**What is required:** Go through the records below and report each line with "Client" in it.

###

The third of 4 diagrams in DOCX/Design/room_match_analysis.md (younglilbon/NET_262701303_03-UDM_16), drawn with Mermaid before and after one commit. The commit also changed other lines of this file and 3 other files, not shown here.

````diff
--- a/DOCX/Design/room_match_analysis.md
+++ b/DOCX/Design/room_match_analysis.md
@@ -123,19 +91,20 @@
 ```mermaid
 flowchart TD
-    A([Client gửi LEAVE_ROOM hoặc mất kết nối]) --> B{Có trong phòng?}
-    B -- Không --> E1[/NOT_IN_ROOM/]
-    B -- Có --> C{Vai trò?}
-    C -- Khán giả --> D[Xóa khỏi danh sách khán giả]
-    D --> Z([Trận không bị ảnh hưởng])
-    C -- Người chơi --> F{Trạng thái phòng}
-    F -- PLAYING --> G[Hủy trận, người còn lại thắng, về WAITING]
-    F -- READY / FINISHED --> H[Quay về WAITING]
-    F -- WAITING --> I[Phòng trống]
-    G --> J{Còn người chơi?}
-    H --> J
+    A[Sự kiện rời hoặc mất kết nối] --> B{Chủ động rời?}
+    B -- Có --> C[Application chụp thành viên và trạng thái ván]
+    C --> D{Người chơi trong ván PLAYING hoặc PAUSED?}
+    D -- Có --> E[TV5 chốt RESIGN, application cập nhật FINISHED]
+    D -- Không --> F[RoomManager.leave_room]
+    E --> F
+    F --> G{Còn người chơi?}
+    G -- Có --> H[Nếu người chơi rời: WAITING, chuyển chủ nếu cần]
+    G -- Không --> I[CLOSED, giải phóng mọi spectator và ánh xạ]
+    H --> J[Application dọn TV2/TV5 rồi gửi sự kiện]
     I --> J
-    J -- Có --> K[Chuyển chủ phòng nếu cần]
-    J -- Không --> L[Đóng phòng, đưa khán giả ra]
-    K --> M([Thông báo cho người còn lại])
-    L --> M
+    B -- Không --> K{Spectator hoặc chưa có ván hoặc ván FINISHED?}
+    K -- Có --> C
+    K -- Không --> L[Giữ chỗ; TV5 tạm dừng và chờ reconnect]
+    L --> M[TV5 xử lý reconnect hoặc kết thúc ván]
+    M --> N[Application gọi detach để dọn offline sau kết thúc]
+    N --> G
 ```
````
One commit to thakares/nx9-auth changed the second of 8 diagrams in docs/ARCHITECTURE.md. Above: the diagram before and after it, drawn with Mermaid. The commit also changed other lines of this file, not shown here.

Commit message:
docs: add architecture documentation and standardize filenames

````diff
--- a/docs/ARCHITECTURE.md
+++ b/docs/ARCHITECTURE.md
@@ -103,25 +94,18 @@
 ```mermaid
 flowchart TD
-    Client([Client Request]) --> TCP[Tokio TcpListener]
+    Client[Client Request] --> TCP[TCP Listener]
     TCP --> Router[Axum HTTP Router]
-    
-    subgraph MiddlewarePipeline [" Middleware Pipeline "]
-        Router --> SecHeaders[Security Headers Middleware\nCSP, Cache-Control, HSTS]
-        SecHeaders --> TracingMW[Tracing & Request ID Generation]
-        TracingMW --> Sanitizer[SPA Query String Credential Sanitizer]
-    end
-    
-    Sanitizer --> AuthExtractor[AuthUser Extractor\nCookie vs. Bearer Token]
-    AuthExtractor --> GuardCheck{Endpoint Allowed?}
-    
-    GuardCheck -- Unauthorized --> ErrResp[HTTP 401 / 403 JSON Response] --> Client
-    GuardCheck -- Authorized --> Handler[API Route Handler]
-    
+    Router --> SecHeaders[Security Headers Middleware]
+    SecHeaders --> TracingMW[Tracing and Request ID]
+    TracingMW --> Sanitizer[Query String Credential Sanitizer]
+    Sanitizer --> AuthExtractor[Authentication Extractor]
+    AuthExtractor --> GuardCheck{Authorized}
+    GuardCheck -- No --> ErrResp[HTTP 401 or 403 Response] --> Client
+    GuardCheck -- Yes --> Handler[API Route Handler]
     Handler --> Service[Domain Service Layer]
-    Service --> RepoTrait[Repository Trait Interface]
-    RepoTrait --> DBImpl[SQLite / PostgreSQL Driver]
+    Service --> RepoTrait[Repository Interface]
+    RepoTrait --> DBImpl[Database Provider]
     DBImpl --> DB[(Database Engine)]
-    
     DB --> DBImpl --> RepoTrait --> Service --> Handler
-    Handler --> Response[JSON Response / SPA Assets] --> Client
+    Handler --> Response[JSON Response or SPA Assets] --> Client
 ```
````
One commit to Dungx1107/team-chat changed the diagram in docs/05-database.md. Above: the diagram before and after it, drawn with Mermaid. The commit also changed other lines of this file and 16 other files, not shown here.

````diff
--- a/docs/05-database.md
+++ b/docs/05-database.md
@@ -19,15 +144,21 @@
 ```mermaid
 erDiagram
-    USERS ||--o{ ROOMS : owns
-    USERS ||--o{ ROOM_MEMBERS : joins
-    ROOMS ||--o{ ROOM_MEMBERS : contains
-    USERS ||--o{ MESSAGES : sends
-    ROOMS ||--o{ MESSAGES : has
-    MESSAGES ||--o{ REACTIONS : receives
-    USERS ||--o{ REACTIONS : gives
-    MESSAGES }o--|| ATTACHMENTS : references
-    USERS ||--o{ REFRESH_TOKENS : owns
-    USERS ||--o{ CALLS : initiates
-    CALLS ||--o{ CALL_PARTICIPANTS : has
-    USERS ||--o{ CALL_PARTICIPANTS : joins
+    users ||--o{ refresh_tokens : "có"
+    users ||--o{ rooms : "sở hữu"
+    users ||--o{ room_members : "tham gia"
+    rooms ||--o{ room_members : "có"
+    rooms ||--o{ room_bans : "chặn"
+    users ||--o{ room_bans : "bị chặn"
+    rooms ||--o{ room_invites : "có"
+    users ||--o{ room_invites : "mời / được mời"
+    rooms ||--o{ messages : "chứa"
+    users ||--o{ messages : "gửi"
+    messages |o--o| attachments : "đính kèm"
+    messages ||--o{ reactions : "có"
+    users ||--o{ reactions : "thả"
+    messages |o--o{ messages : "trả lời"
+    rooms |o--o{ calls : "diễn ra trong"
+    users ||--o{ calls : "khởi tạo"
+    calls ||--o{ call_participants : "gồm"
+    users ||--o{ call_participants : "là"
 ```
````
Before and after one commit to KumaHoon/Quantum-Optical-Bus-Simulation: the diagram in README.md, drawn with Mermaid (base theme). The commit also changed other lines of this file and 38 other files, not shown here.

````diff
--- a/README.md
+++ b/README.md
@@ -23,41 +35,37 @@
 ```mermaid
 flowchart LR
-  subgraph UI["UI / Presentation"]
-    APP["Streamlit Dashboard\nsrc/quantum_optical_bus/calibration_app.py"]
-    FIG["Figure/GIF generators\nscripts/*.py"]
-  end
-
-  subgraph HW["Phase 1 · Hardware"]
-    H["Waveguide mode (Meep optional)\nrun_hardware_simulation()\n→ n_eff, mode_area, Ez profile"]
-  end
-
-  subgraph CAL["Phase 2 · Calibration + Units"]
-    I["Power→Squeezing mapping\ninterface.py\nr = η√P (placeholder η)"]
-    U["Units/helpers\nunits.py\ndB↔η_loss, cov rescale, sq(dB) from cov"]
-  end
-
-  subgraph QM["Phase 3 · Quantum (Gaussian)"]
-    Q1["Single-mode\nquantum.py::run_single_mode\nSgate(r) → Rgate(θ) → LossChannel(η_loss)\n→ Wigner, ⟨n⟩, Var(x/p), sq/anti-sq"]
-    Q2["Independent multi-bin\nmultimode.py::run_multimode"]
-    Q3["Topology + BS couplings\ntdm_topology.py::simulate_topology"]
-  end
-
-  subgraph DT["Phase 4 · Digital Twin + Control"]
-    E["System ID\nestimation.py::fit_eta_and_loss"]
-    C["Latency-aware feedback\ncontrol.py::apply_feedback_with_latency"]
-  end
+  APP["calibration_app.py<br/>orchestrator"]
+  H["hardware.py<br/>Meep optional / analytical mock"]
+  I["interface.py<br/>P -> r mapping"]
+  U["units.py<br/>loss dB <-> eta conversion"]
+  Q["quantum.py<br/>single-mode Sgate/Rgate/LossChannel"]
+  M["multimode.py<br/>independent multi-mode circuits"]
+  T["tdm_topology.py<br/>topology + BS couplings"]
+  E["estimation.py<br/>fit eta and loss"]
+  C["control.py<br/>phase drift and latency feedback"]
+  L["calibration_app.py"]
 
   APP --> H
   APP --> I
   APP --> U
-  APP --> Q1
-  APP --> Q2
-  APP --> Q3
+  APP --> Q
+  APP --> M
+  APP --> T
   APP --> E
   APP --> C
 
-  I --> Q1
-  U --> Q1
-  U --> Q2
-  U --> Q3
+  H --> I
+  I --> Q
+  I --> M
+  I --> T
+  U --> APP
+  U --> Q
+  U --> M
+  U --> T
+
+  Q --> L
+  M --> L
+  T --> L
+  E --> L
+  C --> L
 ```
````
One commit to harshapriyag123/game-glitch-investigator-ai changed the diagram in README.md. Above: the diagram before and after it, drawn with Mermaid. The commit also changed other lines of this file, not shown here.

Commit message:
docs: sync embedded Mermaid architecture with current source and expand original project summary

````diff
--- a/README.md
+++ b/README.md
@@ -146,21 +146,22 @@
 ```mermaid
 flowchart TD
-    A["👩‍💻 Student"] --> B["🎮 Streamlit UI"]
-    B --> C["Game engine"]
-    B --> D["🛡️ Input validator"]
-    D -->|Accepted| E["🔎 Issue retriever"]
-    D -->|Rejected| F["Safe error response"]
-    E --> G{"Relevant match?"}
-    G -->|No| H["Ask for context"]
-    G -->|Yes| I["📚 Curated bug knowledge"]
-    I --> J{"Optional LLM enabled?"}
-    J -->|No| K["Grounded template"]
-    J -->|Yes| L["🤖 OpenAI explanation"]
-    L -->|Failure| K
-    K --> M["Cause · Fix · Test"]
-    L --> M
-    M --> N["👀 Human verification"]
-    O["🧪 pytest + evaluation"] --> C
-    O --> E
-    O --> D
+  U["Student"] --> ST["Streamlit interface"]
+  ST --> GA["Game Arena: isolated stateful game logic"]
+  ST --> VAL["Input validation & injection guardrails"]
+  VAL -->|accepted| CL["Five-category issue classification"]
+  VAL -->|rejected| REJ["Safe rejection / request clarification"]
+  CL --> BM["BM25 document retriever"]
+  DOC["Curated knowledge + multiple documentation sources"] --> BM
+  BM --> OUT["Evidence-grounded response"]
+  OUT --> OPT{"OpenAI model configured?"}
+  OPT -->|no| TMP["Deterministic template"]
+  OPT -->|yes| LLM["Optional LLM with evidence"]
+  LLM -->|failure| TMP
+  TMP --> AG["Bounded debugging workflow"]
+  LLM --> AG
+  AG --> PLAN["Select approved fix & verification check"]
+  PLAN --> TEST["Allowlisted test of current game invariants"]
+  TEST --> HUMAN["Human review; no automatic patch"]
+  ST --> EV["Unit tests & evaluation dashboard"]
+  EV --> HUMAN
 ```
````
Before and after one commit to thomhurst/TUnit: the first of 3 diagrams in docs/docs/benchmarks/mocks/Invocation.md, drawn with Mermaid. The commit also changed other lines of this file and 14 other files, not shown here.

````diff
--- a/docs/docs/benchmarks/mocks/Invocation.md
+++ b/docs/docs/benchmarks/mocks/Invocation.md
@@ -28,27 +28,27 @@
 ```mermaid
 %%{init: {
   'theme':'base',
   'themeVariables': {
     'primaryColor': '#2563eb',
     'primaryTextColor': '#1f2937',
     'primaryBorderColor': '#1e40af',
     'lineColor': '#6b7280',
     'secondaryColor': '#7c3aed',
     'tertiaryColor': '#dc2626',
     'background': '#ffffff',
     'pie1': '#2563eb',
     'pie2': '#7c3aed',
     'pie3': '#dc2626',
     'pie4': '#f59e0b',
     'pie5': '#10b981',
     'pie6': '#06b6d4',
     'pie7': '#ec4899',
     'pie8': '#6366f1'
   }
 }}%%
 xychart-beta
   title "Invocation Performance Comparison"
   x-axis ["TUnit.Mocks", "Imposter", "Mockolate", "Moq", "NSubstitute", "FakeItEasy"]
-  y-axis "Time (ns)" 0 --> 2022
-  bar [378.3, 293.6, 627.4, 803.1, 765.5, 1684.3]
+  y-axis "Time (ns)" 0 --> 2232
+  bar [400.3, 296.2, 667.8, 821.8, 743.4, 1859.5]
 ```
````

###

**Task answer:**
-    A([Client gửi LEAVE_ROOM hoặc mất kết nối]) --> B{Có trong phòng?}
-    Client([Client Request]) --> TCP[Tokio TcpListener]
+    Client[Client Request] --> TCP[TCP Listener]
-    GuardCheck -- Unauthorized --> ErrResp[HTTP 401 / 403 JSON Response] --> Client
+    GuardCheck -- No --> ErrResp[HTTP 401 or 403 Response] --> Client
-    Handler --> Response[JSON Response / SPA Assets] --> Client
+    Handler --> Response[JSON Response or SPA Assets] --> Client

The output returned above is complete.